April 29, 2020 in #tech
📺 youtube vs. twitch
Lately I've been watching more developers on Twitch. Guys like Jason Lengstorf, Chris on Code, and James Quick all have some great content! I've streamed quite a bit in the past on YouTube, but I wasn't totally satisifed with the platform.
But now that I've decided to devote more time to streaming, it's time to revisit which streaming service is king. I broke this comparison down into two main parts, one for the viewers and another for the creators.
Viewers want a platform that's easy to use, and sense of community to keep them connected to the content creators. YouTube and Twitch are easy to use on both desktop and mobile, and can be cast to a TV from the mobile app. Both platforms also have a subscription and notification system, so viewers stay informed about the latest streams.
But Twitch takes the lead when it comes to creating a sense of community with their more advanced chat features. Having the ability to define custom commands, like
!dotfiles, can allow viewers to ask questions and get answers immediately, without interrupting the stream. Twitch also improves discoverability by enabling viewers to search by topic or by team (a group of streamers).
For creators, there's a lot to take into consideration when choosing a streaming platform. Things like software integration, stream scheduling, and community building features should all be factored into the decision. Both platforms are capable of streaming from the two most popular applications, OBS and Streamlabs, but YouTube comes with a cost.

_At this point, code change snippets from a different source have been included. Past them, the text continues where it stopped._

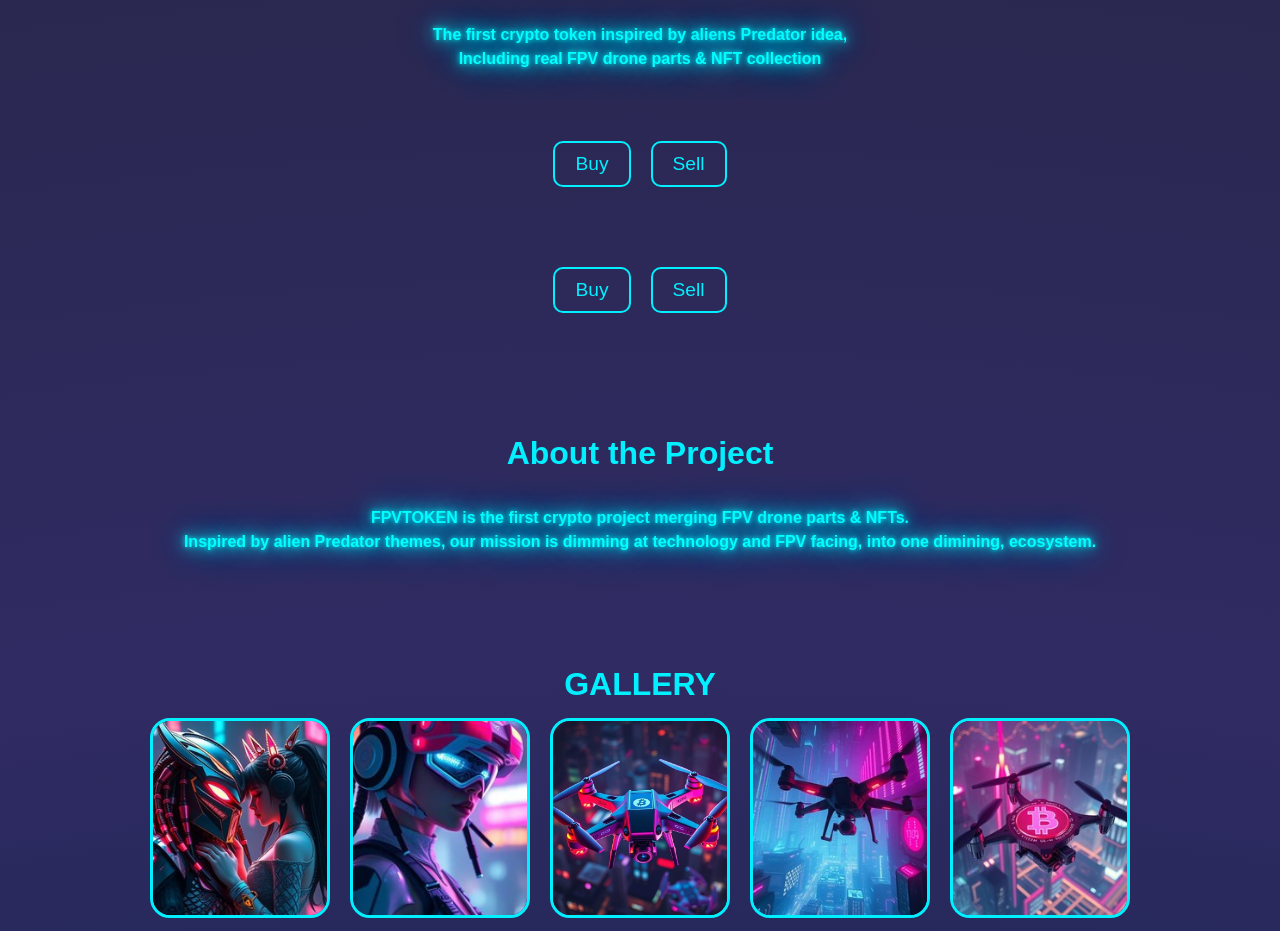
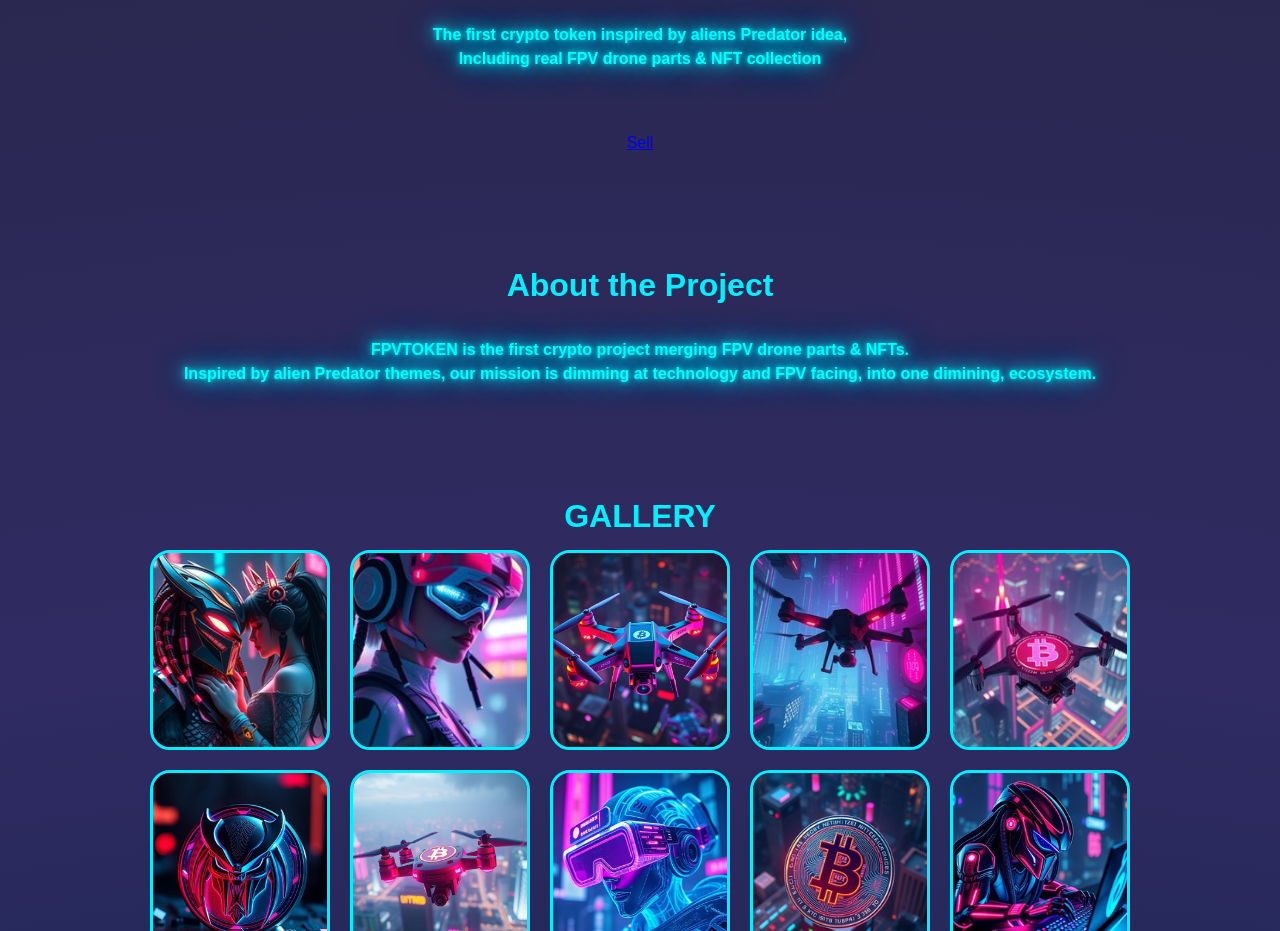
Before and after one commit to ebray783/wraptest, a plain HTML site: page index.html in a window 1280 px wide. Shown: the part 775-1706 px from the top of the page. Drawn offline with nearby package versions, Linux system fonts and the light colour scheme; a script that the page names is missing.

Commit message:
Update index.html

```diff
--- a/index.html
+++ b/index.html
@@ -143,18 +143,10 @@ function setDisconnected() {
 </p>
 
 <div class="button-group">
-  <a href="https://pancakeswap.finance/swap?outputCurrency=0x1BEe8d11f11260A4E39627EDfCEB345aAfeb57d9" target="_blank" rel="noopener">
+  <a href="https://pump.fun/coin/678XVxVx7qgEe45cpvvVQCkraFDKBscoheAgsKk4pump
     <button>Buy</button>
   </a>
-  <a href="https://pancakeswap.finance/swap?inputCurrency=0x1BEe8d11f11260A4E39627EDfCEB345aAfeb57d9" target="_blank" rel="noopener">
-    <button>Sell</button>
-  </a>
-</div>
-<div class="button-group">
-  <a href="https://pancakeswap.finance/swap?outputCurrency=0x1BEe8d11f11260A4E39627EDfCEB345aAfeb57d9" target="_blank" rel="noopener">
-    <button>Buy</button>
-  </a>
-  <a href="https://pancakeswap.finance/swap?inputCurrency=0x1BEe8d11f11260A4E39627EDfCEB345aAfeb57d9" target="_blank" rel="noopener">
+  <a href="https://pump.fun/coin/678XVxVx7qgEe45cpvvVQCkraFDKBscoheAgsKk4pump
     <button>Sell</button>
   </a>
 </div>
```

YouTube's chat url is unique for every video, which must be updated in your streaming software's chat widget before every stream. Even worse, YouTube consistently has at least a 5 second chat latency until you see it in your streaming software, making it difficult to have real time conversations with your audience. Twitch works exactly how you would expect right out of the box, minimal chat latency with no setup required.
As for organizating your content, YouTube and Twitch allow you to create playlists. Twitch takes this one step further and allows you and your viewers to create clips and highlights to showcase your best moments. The downside is that content on Twitch will be removed from your channel after two weeks, although you can export it to YouTube. YouTube takes a different approach, and automatically publishes your livestreams to your channel. However I found that streams don't get many views in comparison to more focused 10 minute videos.

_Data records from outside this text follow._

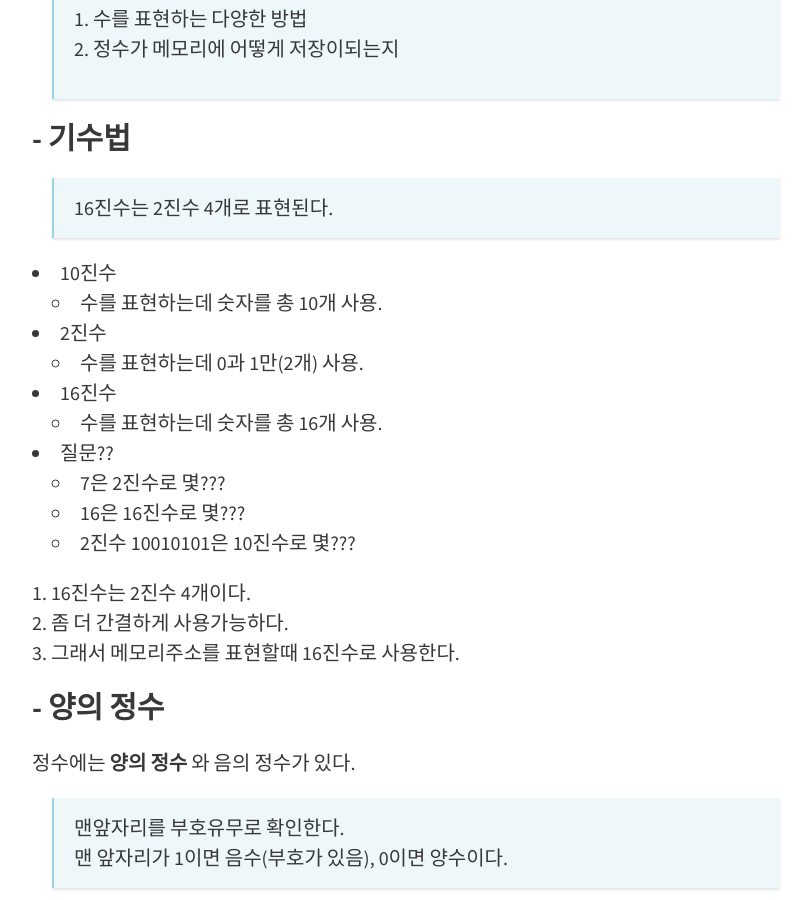
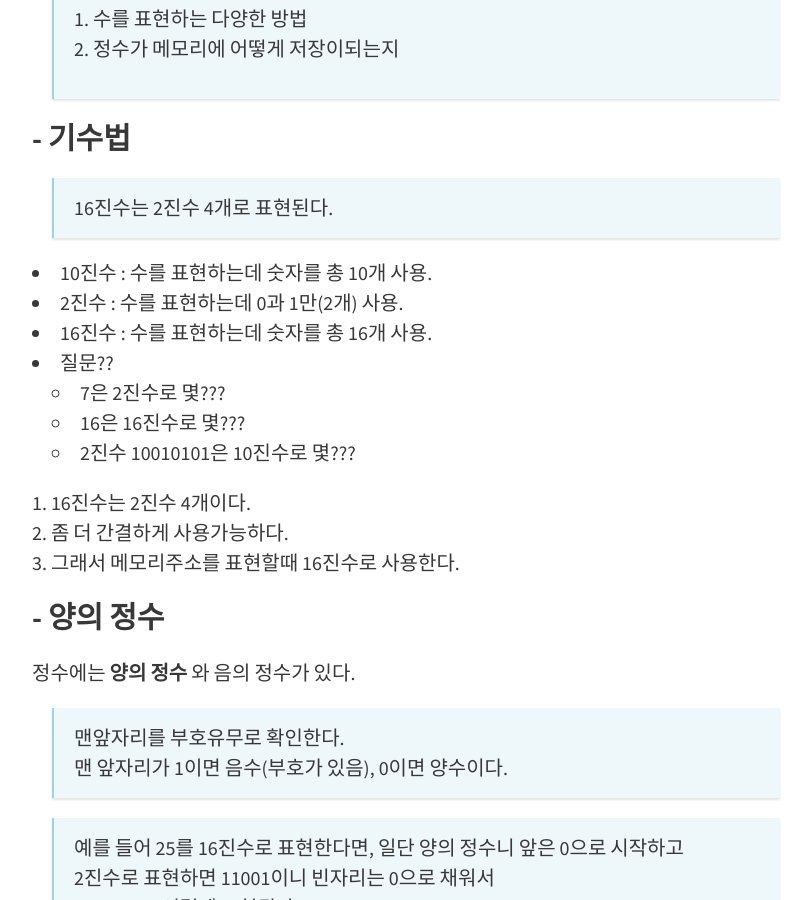
Before and after one commit to standbyme227/closed, a Jekyll site: the page built from _posts/2019-02-04-3.number.md, in a window 1280 px wide and 900 px high, scrolled down 594 px. Shown: the whole window, without its empty margins (224-1035 px from the left). Built offline with Jekyll 4.4.1, drawn with Linux system fonts in a browser that asks for light colours; some of the changed text lies outside the part shown.

Commit message:
Blog 20190212 c1
TIL

```diff
--- a/_posts/2019-02-04-number.md
+++ b/_posts/2019-02-04-3.number.md
@@ -18,14 +18,11 @@ tags: [python, computer science, 컴퓨터 사이언스, number, 정수 ]
 
 > 16진수는 2진수 4개로 표현된다.
 
-- 10진수
-    -  수를 표현하는데 숫자를 총 10개 사용.
+- 10진수 : 수를 표현하는데 숫자를 총 10개 사용.
 
-- 2진수
-    -  수를 표현하는데 0과 1만(2개) 사용.
+- 2진수 : 수를 표현하는데 0과 1만(2개) 사용.
 
-- 16진수
-    -  수를 표현하는데 숫자를 총 16개 사용.
+- 16진수 : 수를 표현하는데 숫자를 총 16개 사용.
 
 
 - 질문??
```
Also changed, not shown: _posts/2019-02-11-TIL.md (added, +107 -0 lines), _posts/2019-02-04-1.first-post.md (renamed from _posts/2019-02-04-first-post.md), _posts/2019-02-04-2.variable.md (renamed from _posts/2019-02-04-variable.md).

Finally, Twitch really pulls ahead again with the community features for creators. Once a stream is finished, a creator can move their audience over to another channel, which is called raiding. So if you have any connections with larger audiences on Twitch, you can possibly benefit from them. Another interesting growth feature is hosting other creators on your channel. While you're offline, you can share other streams on your channel, which can help increase their following.
At the end of the day, Twitch wins this battle due to its enhanced community features and stream extensions. While I do have a small following on YouTube (shoutout to my 127 followers 👋🏼), it's not enough to keep me streaming there. Luckily I know James Quick on Twitch who might be able to help me grow, and there's a much better developer community there as well.
With that being said, I've completely revamped my branding and created a Twitch channel, so come hangout in my stream!